Dutch Henry Born: Wild West legend

Photo courtesy John M. Motter
This photo was taken shortly after 1900 on Pagosa Street in Pagosa Springs. The sign above the board walk reads J.M. Archuleta Wool and Cattle Buyer. Archuleta’s store was located in the middle of Block 21, where the Sullenburger Hotel was later built following a fire. I don’t recognize the man with the horse, but suspect he hopes to sell the horse since it has only a lead rope and no saddle or bridle.

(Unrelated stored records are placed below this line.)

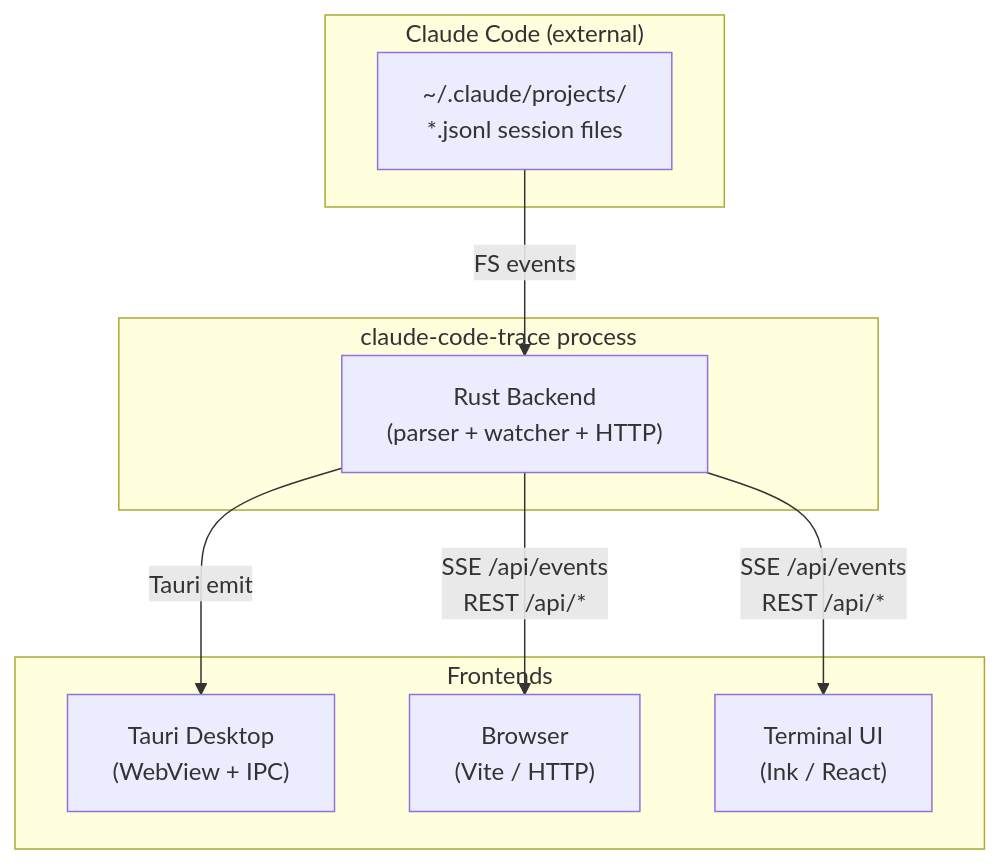
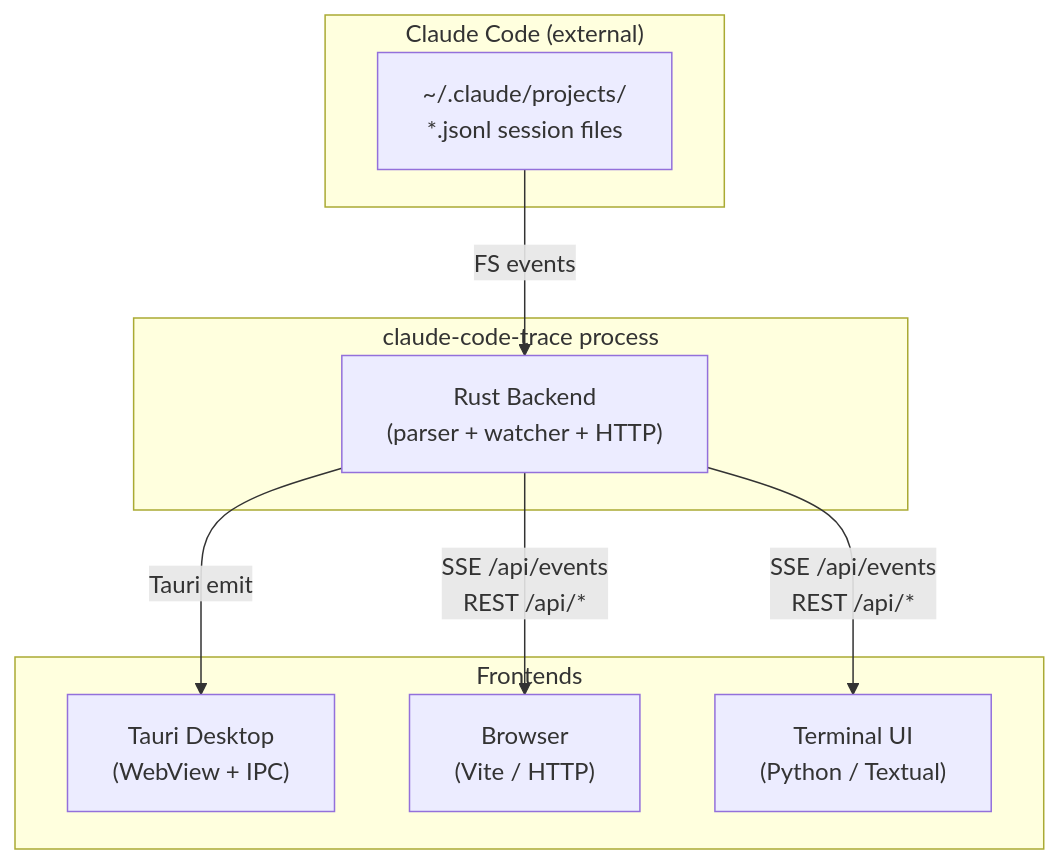
One commit to delexw/claude-code-trace changed the first of 2 diagrams in specs/00-overview.md. Above: the diagram before and after it, drawn with Mermaid. The commit also changed other lines of this file and 72 other files, not shown here.

First line of the commit message:
feat(tui-py): migrate TUI to Python/Textual; add tests + polish

````diff
--- a/specs/00-overview.md
+++ b/specs/00-overview.md
@@ -12,21 +12,21 @@
 ```mermaid
 graph TB
     subgraph Claude_Code["Claude Code (external)"]
         JSONL["~/.claude/projects/\n*.jsonl session files"]
     end
 
     subgraph cctrace["claude-code-trace process"]
         RUST["Rust Backend\n(parser + watcher + HTTP)"]
     end
 
     subgraph Frontends
         TAURI["Tauri Desktop\n(WebView + IPC)"]
         WEB["Browser\n(Vite / HTTP)"]
-        TUI["Terminal UI\n(Ink / React)"]
+        TUI["Terminal UI\n(Python / Textual)"]
     end
 
     JSONL -->|"FS events"| RUST
     RUST -->|"Tauri emit"| TAURI
     RUST -->|"SSE /api/events\nREST /api/*"| WEB
     RUST -->|"SSE /api/events\nREST /api/*"| TUI
 ```
````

Any time a mixture of buffalo, bullets and bloodshed splattered across the wild and wooly Western frontier, it seemed inevitable that Dutch Henry Born would show up in company with his buffalo gun and unbelievable ability to survive.
Such an event took place not once, but twice on the Great Plains of the Texas Panhandle at a fort called Adobe Walls located a few miles northwest of present-day Amarillo.
The first Battle of Adobe Walls took place in 1864 and was one of the largest engagements between whites and Indians on the Great Plains. Col. Christopher “Kit” Carson commanding the First Cavalry, New Mexico volunteers with 14 officers, 321 enlisted men and 75 Ute and Jicarilla Apache scouts, started in search of the winter encampment of a large force of Kiowa and Comanche Indians.
The second battle of Adobe Walls took place June 27, 1874. Guess what? Right in the middle of the bullets and bloodshed was Dutch Henry Born. Guess what No. 2? Dutch Henry walked out alive.
The fort at Adobe Walls had been built by frontiersman and fur trader William Bent, who had earlier built a fort along the Arkansas River in eastern Colorado. Bent’s Fort on the Arkansas River served the needs of fur trappers, buffalo hunters and merchants traveling along the Old Spanish Trail from Kansas City, Mo., to Santa Fe, N.M.
Bent built the fort Adobe Walls in 1848 for trade with the Comanche, Kiowa and Prairie Apache Indians. Lovers of western history will enjoy reading about Bent’s life on the Internet and visiting the museum that preserves his memory at Las Animas in eastern Colorado.
Carson’s task during his sortie to the now-abandoned Bent’s Fort was to calm down the Plains tribes who had taken to helping themselves to the supply trains traveling between Kansas City and Santa Fe. Carson felt secure as he marched across the bison-clad plains with troops, scouts and a pair of mountain housers. Within two days, he and his army came near to becoming massacre victims a few years before Custer sacrificed his command as a role model for Webster’s definition of that form of extinction.
Ten years later, Dutch Henry and 28 bison-hunting compañeros found themselves confined inside Adobe Walls looking through cracks in those walls at several thousand well-well-armed wilderness warriors led by Chief Quanah Parker. We’ll see the results Carson’s conflict and the Second Battle of Adobe Walls this coming week as we sight down the barrel of Dutch Henry’s buffalo rifle.

This story was posted on December 9, 2018.